• Task to carry out: From the entries that follow, copy each line containing the word "argmax".
┏━━
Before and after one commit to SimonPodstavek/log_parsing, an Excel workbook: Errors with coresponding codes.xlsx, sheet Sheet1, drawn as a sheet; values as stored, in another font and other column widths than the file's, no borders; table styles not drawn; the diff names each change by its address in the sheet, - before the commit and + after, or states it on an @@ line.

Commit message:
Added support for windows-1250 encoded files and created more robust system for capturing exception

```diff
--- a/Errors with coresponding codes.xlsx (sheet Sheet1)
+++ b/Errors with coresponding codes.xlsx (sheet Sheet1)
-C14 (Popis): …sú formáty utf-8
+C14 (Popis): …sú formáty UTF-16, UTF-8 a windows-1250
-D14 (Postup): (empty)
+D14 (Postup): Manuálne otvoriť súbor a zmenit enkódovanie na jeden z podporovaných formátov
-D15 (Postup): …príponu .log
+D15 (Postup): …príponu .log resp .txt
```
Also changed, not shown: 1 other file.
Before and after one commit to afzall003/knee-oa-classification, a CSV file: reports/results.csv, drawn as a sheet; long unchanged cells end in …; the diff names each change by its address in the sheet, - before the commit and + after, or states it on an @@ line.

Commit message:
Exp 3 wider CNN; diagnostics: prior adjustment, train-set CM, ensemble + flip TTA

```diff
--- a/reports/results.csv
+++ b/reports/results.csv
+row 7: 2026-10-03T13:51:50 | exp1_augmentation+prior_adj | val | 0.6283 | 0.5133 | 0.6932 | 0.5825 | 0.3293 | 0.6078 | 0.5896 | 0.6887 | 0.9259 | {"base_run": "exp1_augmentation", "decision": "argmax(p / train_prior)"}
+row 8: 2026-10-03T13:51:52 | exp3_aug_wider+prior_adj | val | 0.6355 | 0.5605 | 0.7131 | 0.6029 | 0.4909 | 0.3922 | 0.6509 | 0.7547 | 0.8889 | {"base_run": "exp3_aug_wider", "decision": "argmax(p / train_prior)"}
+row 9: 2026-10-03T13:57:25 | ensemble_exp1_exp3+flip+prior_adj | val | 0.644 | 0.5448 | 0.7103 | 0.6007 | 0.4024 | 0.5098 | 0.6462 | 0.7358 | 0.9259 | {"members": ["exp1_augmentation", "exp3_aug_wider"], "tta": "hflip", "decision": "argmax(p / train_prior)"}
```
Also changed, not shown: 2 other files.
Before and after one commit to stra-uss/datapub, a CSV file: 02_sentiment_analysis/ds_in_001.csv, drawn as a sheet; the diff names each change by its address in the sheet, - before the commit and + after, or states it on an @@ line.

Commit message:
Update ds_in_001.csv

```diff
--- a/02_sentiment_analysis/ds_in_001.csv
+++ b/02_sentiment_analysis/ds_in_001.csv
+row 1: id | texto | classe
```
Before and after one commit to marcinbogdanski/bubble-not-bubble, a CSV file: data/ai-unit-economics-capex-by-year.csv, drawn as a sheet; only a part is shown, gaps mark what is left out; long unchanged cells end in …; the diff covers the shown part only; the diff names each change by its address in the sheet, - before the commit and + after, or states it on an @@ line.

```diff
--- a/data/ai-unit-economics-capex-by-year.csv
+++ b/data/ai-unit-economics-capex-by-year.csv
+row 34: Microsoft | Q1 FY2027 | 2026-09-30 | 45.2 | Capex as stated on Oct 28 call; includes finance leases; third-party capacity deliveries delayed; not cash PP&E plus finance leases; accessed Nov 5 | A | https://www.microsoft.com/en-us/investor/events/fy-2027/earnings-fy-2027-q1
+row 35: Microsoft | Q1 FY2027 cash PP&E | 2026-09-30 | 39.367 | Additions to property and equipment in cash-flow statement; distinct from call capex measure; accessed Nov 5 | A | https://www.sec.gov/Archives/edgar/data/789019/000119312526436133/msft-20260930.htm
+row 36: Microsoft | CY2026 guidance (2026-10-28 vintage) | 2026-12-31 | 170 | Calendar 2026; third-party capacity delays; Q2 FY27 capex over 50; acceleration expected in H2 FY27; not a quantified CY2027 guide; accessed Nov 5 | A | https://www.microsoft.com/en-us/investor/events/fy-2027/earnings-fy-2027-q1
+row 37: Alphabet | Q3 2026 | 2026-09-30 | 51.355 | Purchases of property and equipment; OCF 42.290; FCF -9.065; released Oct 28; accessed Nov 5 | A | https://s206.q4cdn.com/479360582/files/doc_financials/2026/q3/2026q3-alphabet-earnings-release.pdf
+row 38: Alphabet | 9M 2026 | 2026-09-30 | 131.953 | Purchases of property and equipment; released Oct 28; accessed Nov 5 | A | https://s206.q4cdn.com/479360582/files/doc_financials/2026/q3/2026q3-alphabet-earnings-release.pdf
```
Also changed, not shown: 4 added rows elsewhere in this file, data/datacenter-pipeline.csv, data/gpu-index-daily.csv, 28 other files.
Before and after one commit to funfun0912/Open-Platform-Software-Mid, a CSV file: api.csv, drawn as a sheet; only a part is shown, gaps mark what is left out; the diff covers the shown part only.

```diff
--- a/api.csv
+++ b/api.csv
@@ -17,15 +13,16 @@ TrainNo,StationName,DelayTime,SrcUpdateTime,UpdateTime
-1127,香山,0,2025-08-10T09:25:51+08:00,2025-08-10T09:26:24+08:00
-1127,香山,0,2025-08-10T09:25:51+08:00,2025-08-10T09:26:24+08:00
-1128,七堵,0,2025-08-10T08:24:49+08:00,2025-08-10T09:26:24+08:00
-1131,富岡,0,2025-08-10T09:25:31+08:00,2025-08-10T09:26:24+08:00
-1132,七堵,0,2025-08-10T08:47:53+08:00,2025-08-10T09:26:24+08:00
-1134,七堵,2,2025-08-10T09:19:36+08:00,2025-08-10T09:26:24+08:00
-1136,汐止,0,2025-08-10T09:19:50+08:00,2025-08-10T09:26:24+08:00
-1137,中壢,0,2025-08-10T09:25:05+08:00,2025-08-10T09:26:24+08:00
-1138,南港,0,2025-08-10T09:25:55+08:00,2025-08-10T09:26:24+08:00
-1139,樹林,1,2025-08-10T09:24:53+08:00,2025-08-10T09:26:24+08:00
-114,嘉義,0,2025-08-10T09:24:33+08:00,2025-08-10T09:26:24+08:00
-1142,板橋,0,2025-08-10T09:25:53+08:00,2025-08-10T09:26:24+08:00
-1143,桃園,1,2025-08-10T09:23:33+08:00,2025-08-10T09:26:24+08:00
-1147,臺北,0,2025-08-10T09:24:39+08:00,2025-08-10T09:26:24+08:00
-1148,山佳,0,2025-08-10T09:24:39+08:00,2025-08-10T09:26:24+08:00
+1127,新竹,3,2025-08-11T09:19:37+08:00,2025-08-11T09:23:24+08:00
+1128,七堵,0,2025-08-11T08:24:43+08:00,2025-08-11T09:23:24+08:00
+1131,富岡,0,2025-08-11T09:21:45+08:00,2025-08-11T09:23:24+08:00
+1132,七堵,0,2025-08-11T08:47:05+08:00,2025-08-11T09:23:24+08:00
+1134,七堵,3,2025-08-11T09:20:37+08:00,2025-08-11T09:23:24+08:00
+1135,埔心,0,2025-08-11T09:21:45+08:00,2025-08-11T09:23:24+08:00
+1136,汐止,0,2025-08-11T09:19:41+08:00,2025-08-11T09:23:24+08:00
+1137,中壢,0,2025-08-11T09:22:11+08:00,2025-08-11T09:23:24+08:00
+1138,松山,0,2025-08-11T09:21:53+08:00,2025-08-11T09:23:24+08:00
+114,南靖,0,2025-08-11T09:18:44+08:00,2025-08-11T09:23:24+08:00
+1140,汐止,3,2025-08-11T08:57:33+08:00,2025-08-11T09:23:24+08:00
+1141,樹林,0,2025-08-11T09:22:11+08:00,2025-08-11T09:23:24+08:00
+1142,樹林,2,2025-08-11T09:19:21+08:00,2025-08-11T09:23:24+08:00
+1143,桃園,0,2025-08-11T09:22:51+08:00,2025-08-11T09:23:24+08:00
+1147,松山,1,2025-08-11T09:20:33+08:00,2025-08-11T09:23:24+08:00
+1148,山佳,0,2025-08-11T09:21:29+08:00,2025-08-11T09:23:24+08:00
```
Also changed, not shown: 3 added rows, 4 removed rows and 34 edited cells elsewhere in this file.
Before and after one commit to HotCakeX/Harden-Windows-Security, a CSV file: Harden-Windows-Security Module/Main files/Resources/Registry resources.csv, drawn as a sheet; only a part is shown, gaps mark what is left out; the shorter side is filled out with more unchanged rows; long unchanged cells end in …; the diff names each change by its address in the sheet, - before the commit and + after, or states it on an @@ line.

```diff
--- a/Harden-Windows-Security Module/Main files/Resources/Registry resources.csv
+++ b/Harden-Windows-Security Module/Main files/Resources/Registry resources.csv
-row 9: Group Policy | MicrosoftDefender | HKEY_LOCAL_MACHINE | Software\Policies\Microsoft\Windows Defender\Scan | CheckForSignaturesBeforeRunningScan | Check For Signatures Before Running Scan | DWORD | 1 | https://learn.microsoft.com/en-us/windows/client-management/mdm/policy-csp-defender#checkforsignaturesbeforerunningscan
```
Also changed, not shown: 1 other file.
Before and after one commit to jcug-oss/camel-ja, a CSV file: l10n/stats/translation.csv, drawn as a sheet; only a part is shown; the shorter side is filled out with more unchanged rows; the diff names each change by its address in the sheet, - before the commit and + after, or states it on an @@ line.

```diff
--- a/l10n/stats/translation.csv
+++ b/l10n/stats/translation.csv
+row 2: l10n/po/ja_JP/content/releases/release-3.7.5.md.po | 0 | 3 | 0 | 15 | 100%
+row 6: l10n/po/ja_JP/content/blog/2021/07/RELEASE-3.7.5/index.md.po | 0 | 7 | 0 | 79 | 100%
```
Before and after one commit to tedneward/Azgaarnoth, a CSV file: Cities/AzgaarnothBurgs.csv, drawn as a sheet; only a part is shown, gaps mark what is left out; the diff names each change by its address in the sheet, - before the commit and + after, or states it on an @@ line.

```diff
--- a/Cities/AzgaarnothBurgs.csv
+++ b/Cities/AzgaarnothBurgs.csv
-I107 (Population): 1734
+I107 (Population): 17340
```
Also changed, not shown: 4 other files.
┗━━
• Response for this exercise:
+row 7: 2026-10-03T13:51:50 | exp1_augmentation+prior_adj | val | 0.6283 | 0.5133 | 0.6932 | 0.5825 | 0.3293 | 0.6078 | 0.5896 | 0.6887 | 0.9259 | {"base_run": "exp1_augmentation", "decision": "argmax(p / train_prior)"}
+row 8: 2026-10-03T13:51:52 | exp3_aug_wider+prior_adj | val | 0.6355 | 0.5605 | 0.7131 | 0.6029 | 0.4909 | 0.3922 | 0.6509 | 0.7547 | 0.8889 | {"base_run": "exp3_aug_wider", "decision": "argmax(p / train_prior)"}
+row 9: 2026-10-03T13:57:25 | ensemble_exp1_exp3+flip+prior_adj | val | 0.644 | 0.5448 | 0.7103 | 0.6007 | 0.4024 | 0.5098 | 0.6462 | 0.7358 | 0.9259 | {"members": ["exp1_augmentation", "exp3_aug_wider"], "tta": "hflip", "decision": "argmax(p / train_prior)"}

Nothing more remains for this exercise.